The proposal passed through the House, meaning that it has been sent on to the governor. It passed in the House by a vote of 78-40.

The only time that foreign law could come into play, under this new policy, would be if the law did not take away any of the rights that the parties on both sides have in the United States and under the laws in Florida. A judge would have to examine the case to make sure that those rights were not violated.

Those who opposed the bills said that it was not necessary to put it into law. They wanted the supporters to show when foreign laws had even been used, implying that it was something that did not happen often. Some opponents felt that the law was aimed at Muslims and that it was little more than an insult.

The bill will not be used in many cases, such as those involving businesses or those where state laws are overruled by federal laws.

If someone is involved in a custody dispute, this law could have a realistic impact going forward, so it is good to be aware of the changes to the law. As noted, it will not change many cases, but it is never wise to overlook anything that could come into play when fighting for custody rights and the best interests of a child.
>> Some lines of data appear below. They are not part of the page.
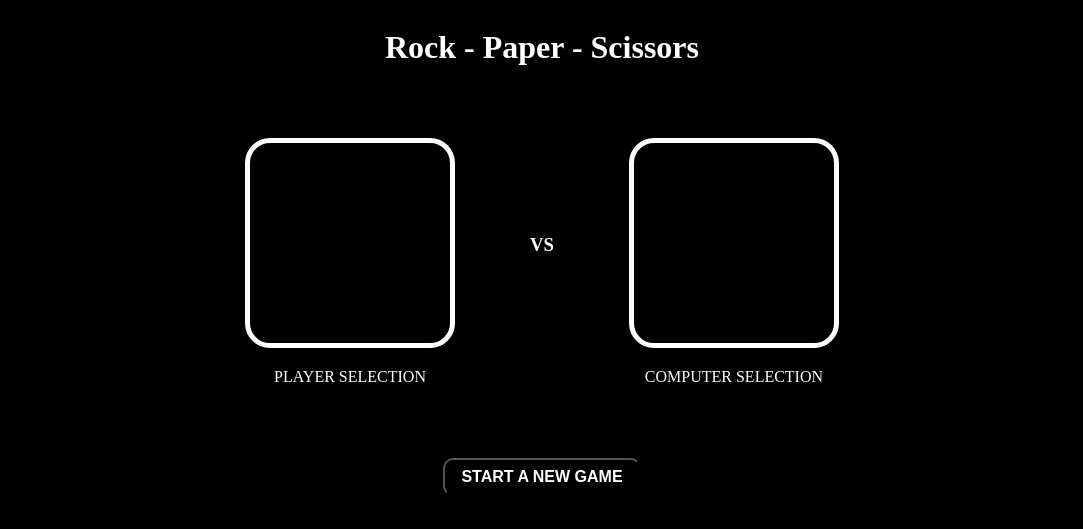
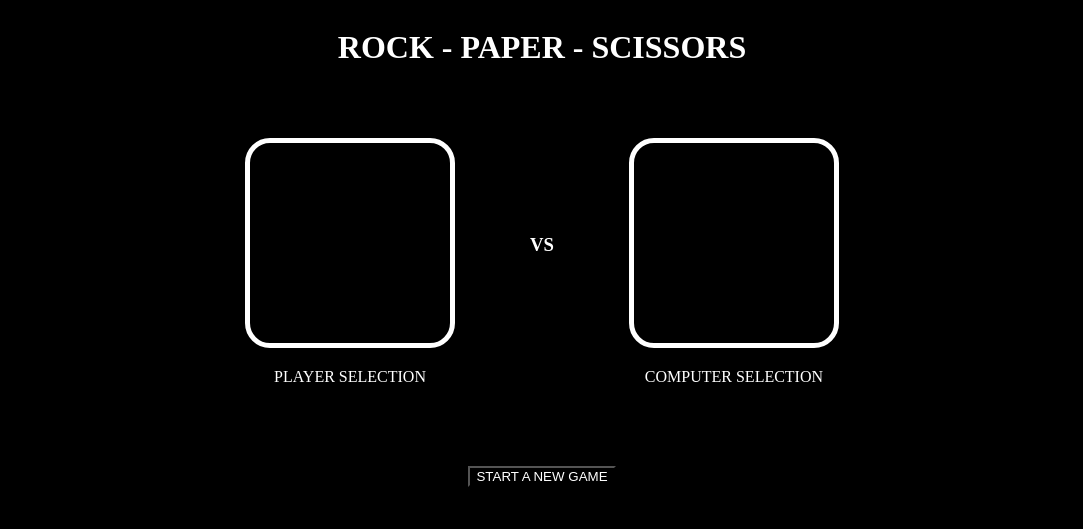
Before and after one commit to dazmocation/TOP-Project-Rock-Paper-Scissors, a plain HTML site: page index.html in a window 1280 px wide. Shown: the top 529 px of the page, without its empty margins (98-1181 px from the left). Drawn offline with Linux system fonts and the light colour scheme; grey boxes are pictures that could not be loaded.

Commit message:
adjusted newGameButton to use id instead of class

```diff
--- a/index.html
+++ b/index.html
@@ -10,7 +10,7 @@
 </head>
 <body>
     <header>
-        <h1>Rock - Paper - Scissors</h1>
+        <h1>ROCK - PAPER - SCISSORS</h1>
     </header>
     <main>
         <div class="gameArea">
@@ -30,7 +30,7 @@
                 </div>
             </div>
             <div class="results">
-                <button class="newGame">START A NEW GAME</button>
+                <button id="newGame">START A NEW GAME</button>
             </div>
         </div>
         <div class="buttons">
```
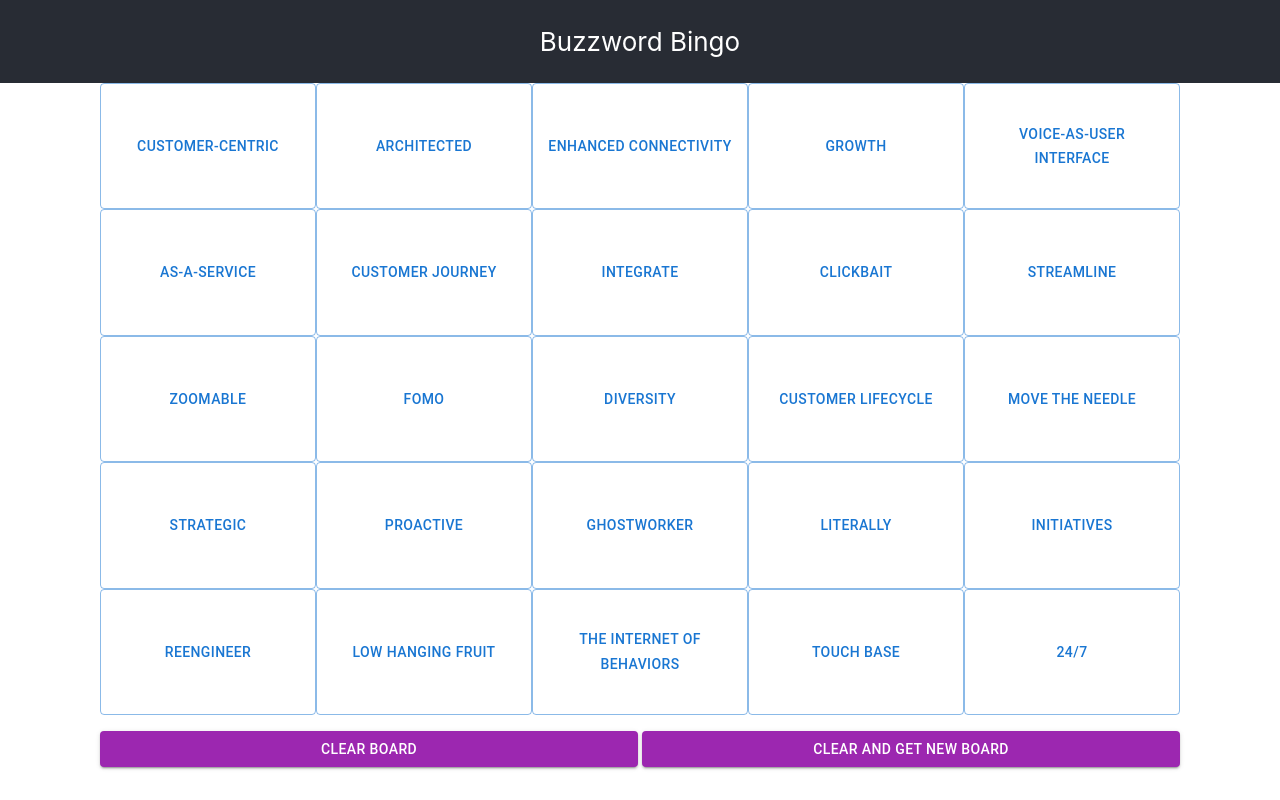
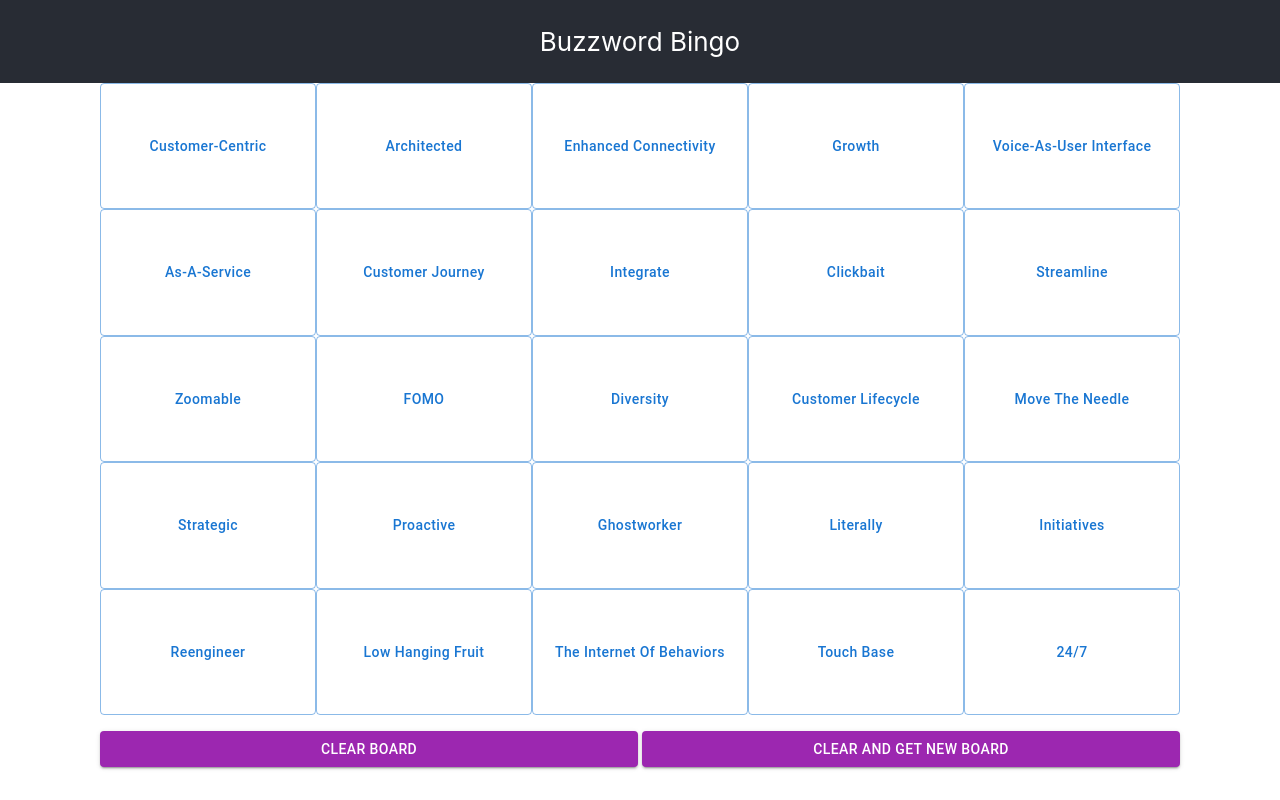
Before and after one commit to Axolodev/azeti-challenge, a Next.js app: page / in a window 1280 px wide. Built offline with nearby package versions, Linux system fonts and the light colour scheme.

Commit message:
fix: fix text capitalization

```diff
--- a/src/styles/square.module.css
+++ b/src/styles/square.module.css
@@ -1,4 +1,5 @@
-.square {
+/** double class to force priority */
+.square.square {
   word-break: break-word;
   text-transform: capitalize;
   overflow: hidden;
```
Source: 610 KDAL, “Florida legislature forbids use of foreign law in state court” Bill Cotterell, Apr. 30, 2014